> WORK TO COMPLETE
Repeat the records below verbatim and include no pictures.

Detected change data
* * * * * * *

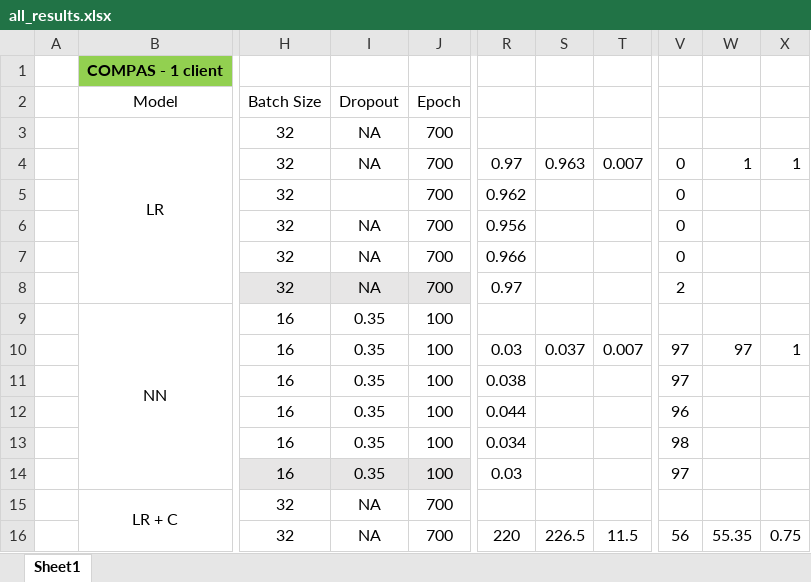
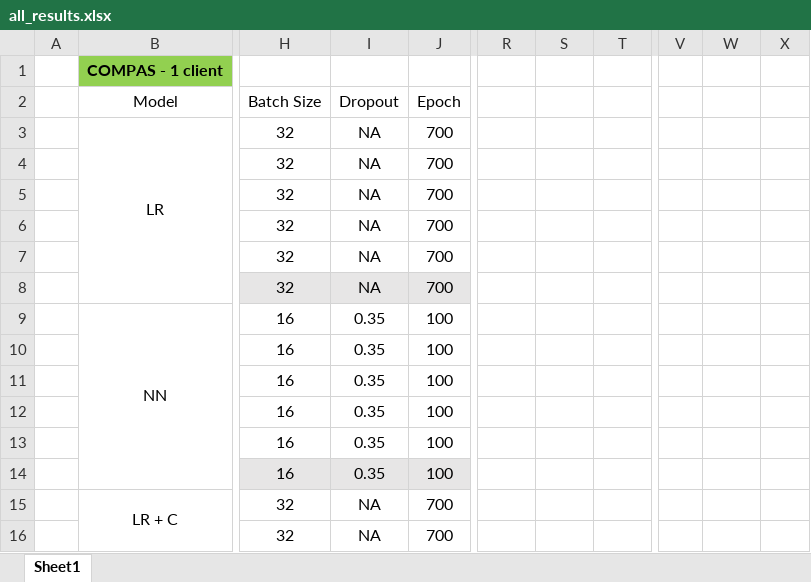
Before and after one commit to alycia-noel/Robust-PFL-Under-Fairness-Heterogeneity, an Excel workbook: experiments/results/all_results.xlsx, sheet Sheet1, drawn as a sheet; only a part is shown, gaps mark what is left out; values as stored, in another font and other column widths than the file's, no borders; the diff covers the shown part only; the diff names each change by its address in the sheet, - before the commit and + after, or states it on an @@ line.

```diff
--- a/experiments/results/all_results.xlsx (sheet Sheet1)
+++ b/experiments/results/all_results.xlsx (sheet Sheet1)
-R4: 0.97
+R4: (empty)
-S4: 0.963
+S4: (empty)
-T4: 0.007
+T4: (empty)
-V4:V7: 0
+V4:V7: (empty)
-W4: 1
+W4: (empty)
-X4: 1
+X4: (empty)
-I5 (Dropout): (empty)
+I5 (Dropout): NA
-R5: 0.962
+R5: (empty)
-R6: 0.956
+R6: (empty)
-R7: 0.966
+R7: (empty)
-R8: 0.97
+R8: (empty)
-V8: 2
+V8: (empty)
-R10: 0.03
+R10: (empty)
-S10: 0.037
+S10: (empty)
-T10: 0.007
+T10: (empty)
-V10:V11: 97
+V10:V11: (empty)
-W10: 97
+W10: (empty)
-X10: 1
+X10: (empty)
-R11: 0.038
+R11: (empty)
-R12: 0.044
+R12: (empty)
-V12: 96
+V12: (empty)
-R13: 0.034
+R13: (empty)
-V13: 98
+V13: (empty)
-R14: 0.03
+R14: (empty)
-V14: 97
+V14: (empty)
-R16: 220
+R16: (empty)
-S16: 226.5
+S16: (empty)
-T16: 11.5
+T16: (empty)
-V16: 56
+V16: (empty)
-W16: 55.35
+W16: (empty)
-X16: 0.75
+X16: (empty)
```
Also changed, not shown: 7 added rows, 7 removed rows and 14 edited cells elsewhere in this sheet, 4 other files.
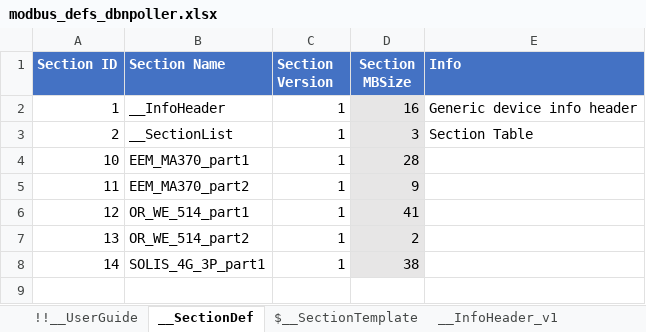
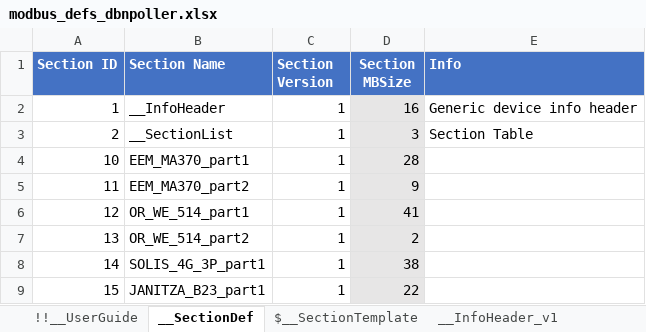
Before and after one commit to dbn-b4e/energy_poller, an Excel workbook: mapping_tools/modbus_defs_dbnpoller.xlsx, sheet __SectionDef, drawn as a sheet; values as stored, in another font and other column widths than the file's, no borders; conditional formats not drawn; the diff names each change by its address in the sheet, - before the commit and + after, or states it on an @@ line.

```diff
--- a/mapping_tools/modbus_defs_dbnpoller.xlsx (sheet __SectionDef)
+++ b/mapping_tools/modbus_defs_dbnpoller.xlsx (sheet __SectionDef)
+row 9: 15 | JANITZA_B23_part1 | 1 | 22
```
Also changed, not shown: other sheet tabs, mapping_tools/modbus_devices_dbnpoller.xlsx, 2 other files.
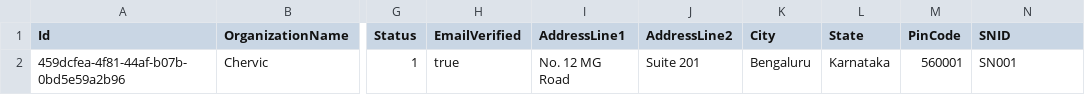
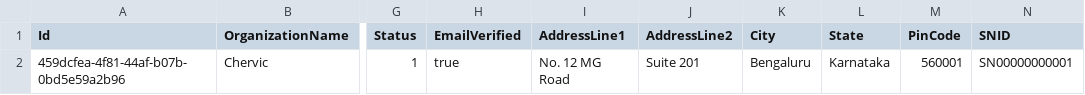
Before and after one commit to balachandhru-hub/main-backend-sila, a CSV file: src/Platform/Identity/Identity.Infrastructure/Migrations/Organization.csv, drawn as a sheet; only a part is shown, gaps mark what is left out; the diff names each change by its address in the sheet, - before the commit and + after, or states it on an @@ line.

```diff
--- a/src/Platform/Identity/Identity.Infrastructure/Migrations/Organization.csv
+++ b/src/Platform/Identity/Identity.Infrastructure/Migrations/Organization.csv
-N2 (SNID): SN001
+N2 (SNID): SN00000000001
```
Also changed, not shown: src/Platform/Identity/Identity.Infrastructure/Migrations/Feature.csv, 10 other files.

* * * * * * *

> SOLUTION TO THIS PROBLEM
Before and after one commit to alycia-noel/Robust-PFL-Under-Fairness-Heterogeneity, an Excel workbook: experiments/results/all_results.xlsx, sheet Sheet1, drawn as a sheet; only a part is shown, gaps mark what is left out; values as stored, in another font and other column widths than the file's, no borders; the diff covers the shown part only; the diff names each change by its address in the sheet, - before the commit and + after, or states it on an @@ line.

```diff
--- a/experiments/results/all_results.xlsx (sheet Sheet1)
+++ b/experiments/results/all_results.xlsx (sheet Sheet1)
-R4: 0.97
+R4: (empty)
-S4: 0.963
+S4: (empty)
-T4: 0.007
+T4: (empty)
-V4:V7: 0
+V4:V7: (empty)
-W4: 1
+W4: (empty)
-X4: 1
+X4: (empty)
-I5 (Dropout): (empty)
+I5 (Dropout): NA
-R5: 0.962
+R5: (empty)
-R6: 0.956
+R6: (empty)
-R7: 0.966
+R7: (empty)
-R8: 0.97
+R8: (empty)
-V8: 2
+V8: (empty)
-R10: 0.03
+R10: (empty)
-S10: 0.037
+S10: (empty)
-T10: 0.007
+T10: (empty)
-V10:V11: 97
+V10:V11: (empty)
-W10: 97
+W10: (empty)
-X10: 1
+X10: (empty)
-R11: 0.038
+R11: (empty)
-R12: 0.044
+R12: (empty)
-V12: 96
+V12: (empty)
-R13: 0.034
+R13: (empty)
-V13: 98
+V13: (empty)
-R14: 0.03
+R14: (empty)
-V14: 97
+V14: (empty)
-R16: 220
+R16: (empty)
-S16: 226.5
+S16: (empty)
-T16: 11.5
+T16: (empty)
-V16: 56
+V16: (empty)
-W16: 55.35
+W16: (empty)
-X16: 0.75
+X16: (empty)
```
Also changed, not shown: 7 added rows, 7 removed rows and 14 edited cells elsewhere in this sheet, 4 other files.
Before and after one commit to dbn-b4e/energy_poller, an Excel workbook: mapping_tools/modbus_defs_dbnpoller.xlsx, sheet __SectionDef, drawn as a sheet; values as stored, in another font and other column widths than the file's, no borders; conditional formats not drawn; the diff names each change by its address in the sheet, - before the commit and + after, or states it on an @@ line.

```diff
--- a/mapping_tools/modbus_defs_dbnpoller.xlsx (sheet __SectionDef)
+++ b/mapping_tools/modbus_defs_dbnpoller.xlsx (sheet __SectionDef)
+row 9: 15 | JANITZA_B23_part1 | 1 | 22
```
Also changed, not shown: other sheet tabs, mapping_tools/modbus_devices_dbnpoller.xlsx, 2 other files.
Before and after one commit to balachandhru-hub/main-backend-sila, a CSV file: src/Platform/Identity/Identity.Infrastructure/Migrations/Organization.csv, drawn as a sheet; only a part is shown, gaps mark what is left out; the diff names each change by its address in the sheet, - before the commit and + after, or states it on an @@ line.

```diff
--- a/src/Platform/Identity/Identity.Infrastructure/Migrations/Organization.csv
+++ b/src/Platform/Identity/Identity.Infrastructure/Migrations/Organization.csv
-N2 (SNID): SN001
+N2 (SNID): SN00000000001
```
Also changed, not shown: src/Platform/Identity/Identity.Infrastructure/Migrations/Feature.csv, 10 other files.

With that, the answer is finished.